__Record excerpts__:
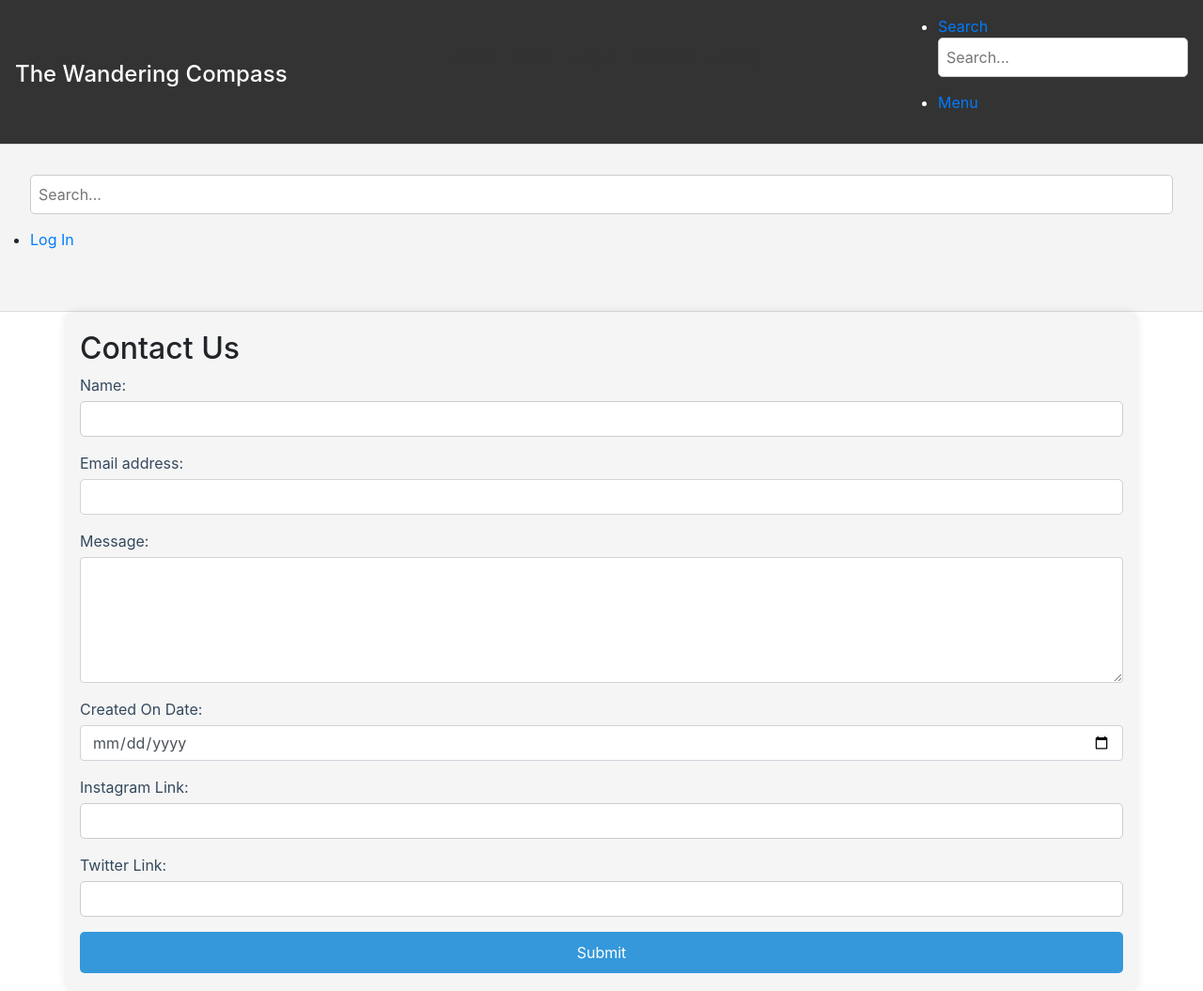
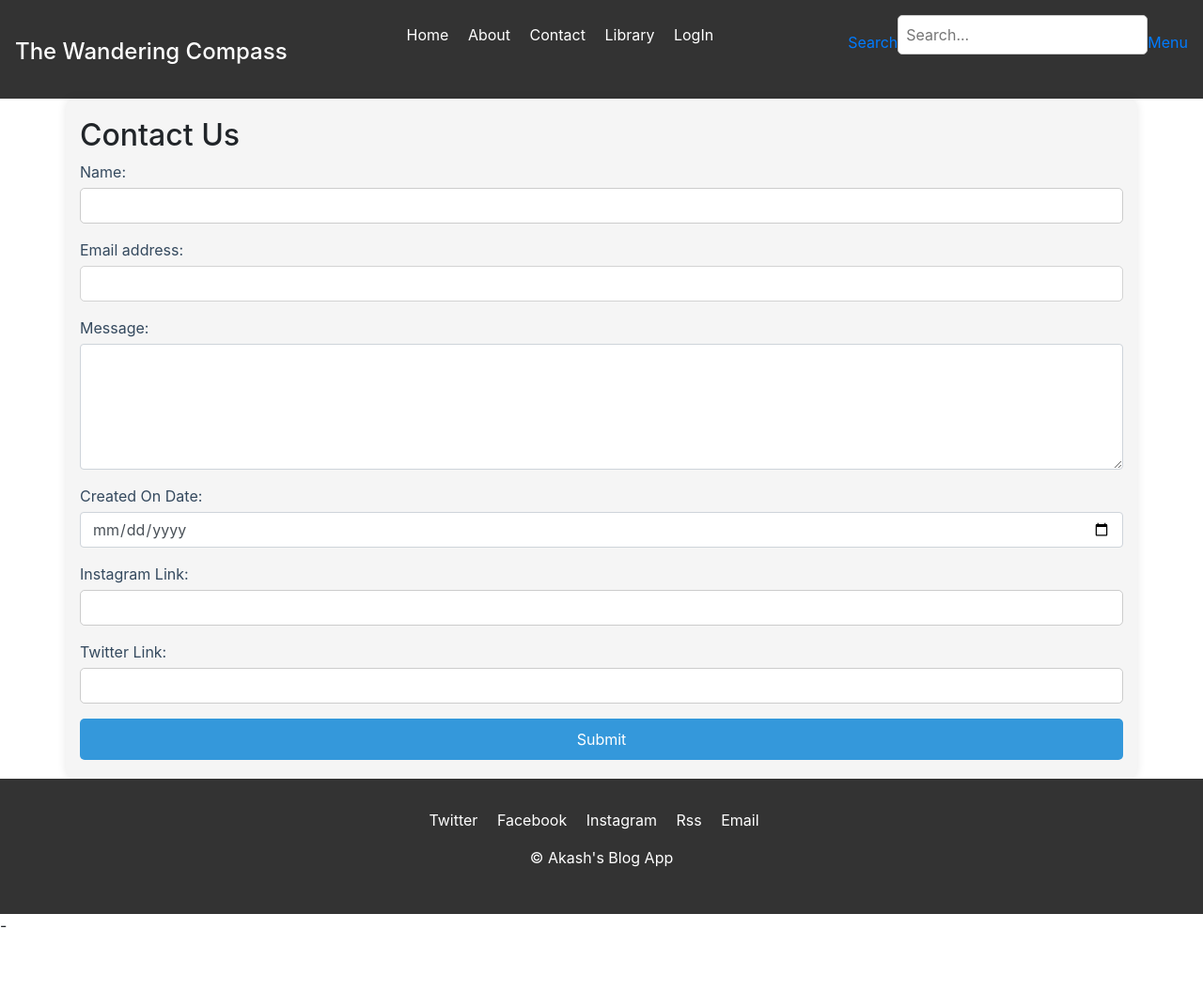
Before and after one commit to Akash-cloud-hub/BlogApp, a Flask app: page /contact in a window 1280 px wide. Shown: the top 1055 px of the page at 94% size. After the commit the page ends 987 px from the top, so only its background shows below. Run offline with Flask 3, Linux system fonts and the light colour scheme.

Commit message:
Implementing pagination

```diff
--- a/main.py
+++ b/main.py
@@ -73,7 +73,7 @@
     else:
         return redirect(url_for('home'))
 
-@app.route("/Library",methods=['GET'])
+@app.route("/Library/",methods=['GET'])
 def postlibrary():
     if request.method == 'GET':
         records = performCRUD(f"Select * From Posts")
@@ -81,7 +81,7 @@
         print(posts)
         n = 4
         last = math.ceil(len(posts)/n)
-        page = request.args.get('page',default = 2 , type = int)
+        page = request.args.get('page')
         print('page:' , page)
         if not str(page).isnumeric():
             page = 1
@@ -103,7 +103,7 @@
             next = '/?page=' + str(page + 1)
 
 
-        return render_template('library_posts.html' , posts = posts , prev = prev , next = next)
+        return render_template('library_posts.html' , posts = posts , prev = prev , next = next , NameOfUser = session.get('NameOfUser'))
     else:
         error = {'error_message': 'Request failed , please make a Get Request ! ' }
         return render_template('error.html', error=error)
@@ -187,6 +187,11 @@
             # return redirect(url_for('login'))
 
     return render_template('login.html')
+
+@app.route('/logout')
+def logout():
+    session.clear()
+    return redirect(url_for('login'))
 
 @app.route('/create_post',methods=['POST','GET'])
 def create_post():
--- a/static/css/base.css
+++ b/static/css/base.css
@@ -2,6 +2,9 @@
 body, ul, ol, h1, h2, h3, h4, h5, h6, p, blockquote, figure, dl, dd {
     margin: 0;
     padding: 0;
+}
+body{
+    background: #333;
 }
 
 /* Set box-sizing to border-box for all elements */
@@ -35,7 +38,7 @@
 }
 
 .links ul li a {
-    color: #fff;
+    color: #ffffff;
     text-decoration: none;
     transition: color 0.3s ease;
 }
@@ -65,15 +68,11 @@
     margin-bottom: 1rem;
 }
 
-.links ul li a {
-    color: #333;
-    text-decoration: none;
-    transition: color 0.3s ease;
-}
-
-.links ul li a:hover {
-    color: #555;
-}
+.search{
+display: flex;
+flex-direction: row;
+justify-content: space-between;
+align-items: center;}
 
 /* Styling for actions */
 .actions.stacked {
--- a/templates/base.html
+++ b/templates/base.html
@@ -20,9 +20,13 @@
                 <ul>
                     <li><a href="{{url_for('home')}}">Home</a></li>
                     <li><a href="{{url_for('about')}}">About</a></li>
-                    <li><a href="{{url_for('login')}}">Log In</a></li>
                     <li><a href="{{url_for('contact')}}">Contact</a></li>
                     <li><a href="{{url_for('postlibrary')}}">Library</a></li>
+                    {% if NameOfUser %}
+                        <li><a href="{{url_for('logout')}}">Log out , {{NameOfUser}}</a></li>
+                    {% else %}
+                        <li><a href="{{url_for('login')}}">LogIn</a></li>
+                    {% endif %}
                 </ul>
             </nav>
 
@@ -34,30 +38,11 @@
                         <form id="search" action="#" method="get">
                             <input type="text" name="query" placeholder="Search..."/>
                         </form>
-                    </li>
-                    <li class="menu">
                         <a class="fa-bars" href="#menu">Menu</a>
                     </li>
                 </ul>
             </nav>
         </header>
-
-<!--        menu-->
-        <section id="menu">
-<!--            search-->
-            <section>
-                <form class="search" action="#" method="get">
-                    <input type="text" name="query" placeholder="Search..."/>
-                </form>
-            </section>
-
-<!--            Actions-->
-            <section>
-                <ul class="actions stacked">
-                    <li><a href="#" class="button large fit">Log In</a></li>
-                </ul>
-            </section>
-        </section>
 
 <!--        Main-->
         <div id="main">
```
Also changed, not shown: templates/library_posts.html (+5 -4 lines).
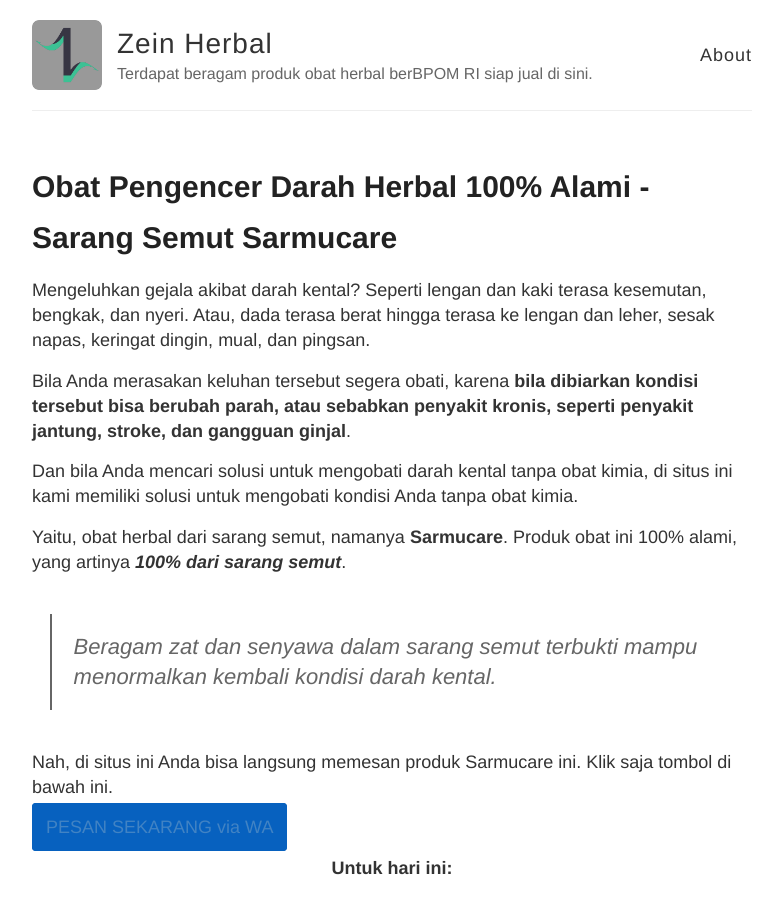
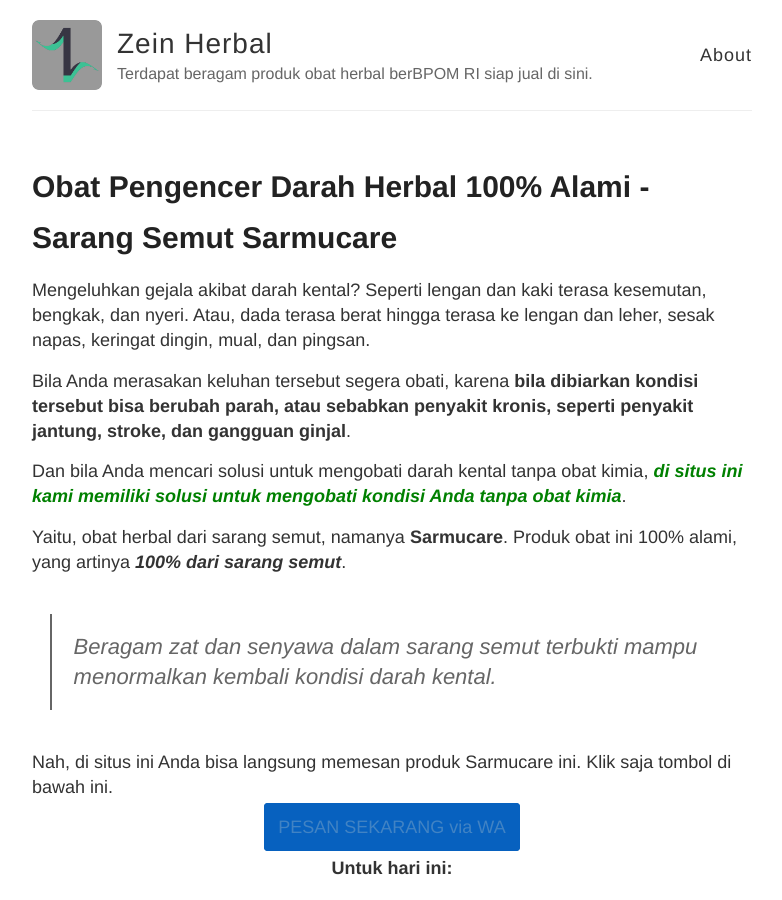
Before and after one commit to zeinherbal/zeinherbal.github.io, a Jekyll site: the page built from _posts/2019-12-03-obat-pengencer-darah.md, in a window 1280 px wide and 900 px high. Shown: the whole window, without its empty margins (248-1030 px from the left). Built offline with Jekyll 4.4.1, drawn with Linux system fonts in a browser that asks for light colours.

Commit message:
Update 2019-12-03-obat-pengencer-darah.md

```diff
--- a/_posts/2019-12-03-obat-pengencer-darah.md
+++ b/_posts/2019-12-03-obat-pengencer-darah.md
@@ -8,7 +8,7 @@
 
 Bila Anda merasakan keluhan tersebut segera obati, karena **bila dibiarkan kondisi tersebut bisa berubah parah, atau sebabkan penyakit kronis, seperti penyakit jantung, stroke, dan gangguan ginjal**.
 
-Dan bila Anda mencari solusi untuk mengobati darah kental tanpa obat kimia, di situs ini kami memiliki solusi untuk mengobati kondisi Anda tanpa obat kimia.
+Dan bila Anda mencari solusi untuk mengobati darah kental tanpa obat kimia, ***<span style="color: green">di situs ini kami memiliki solusi untuk mengobati kondisi Anda tanpa obat kimia</span>***.
 
 Yaitu, obat herbal dari sarang semut, namanya **Sarmucare**. Produk obat ini 100% alami, yang artinya ***100% dari sarang semut***.
 
@@ -16,7 +16,8 @@
 
 Nah, di situs ini Anda bisa langsung memesan produk Sarmucare ini. Klik saja tombol di bawah ini.
 
-<a href="" style="background-color: #0761bf; border: solid 4px #0761bf; border-radius: 4px; padding: 10px; text-align: center;">PESAN SEKARANG via WA</a>
+<a href="" style="background-color: #0761bf; border: solid 4px #0761bf; border-radius: 4px; padding: 10px;">PESAN SEKARANG via WA</a>
+{: style="text-align: center;"}
 
 **Untuk hari ini:**
 {: style="text-align: center;"}
```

__Exercise requirements__:
Which of the lines above carry the string "color"? Pick them out and copy them.

__Finished task__:
-    color: #fff;
+    color: #ffffff;
     transition: color 0.3s ease;
-    color: #333;
-    transition: color 0.3s ease;
-    color: #555;
+Dan bila Anda mencari solusi untuk mengobati darah kental tanpa obat kimia, ***<span style="color: green">di situs ini kami memiliki solusi untuk mengobati kondisi Anda tanpa obat kimia</span>***.
-<a href="" style="background-color: #0761bf; border: solid 4px #0761bf; border-radius: 4px; padding: 10px; text-align: center;">PESAN SEKARANG via WA</a>
+<a href="" style="background-color: #0761bf; border: solid 4px #0761bf; border-radius: 4px; padding: 10px;">PESAN SEKARANG via WA</a>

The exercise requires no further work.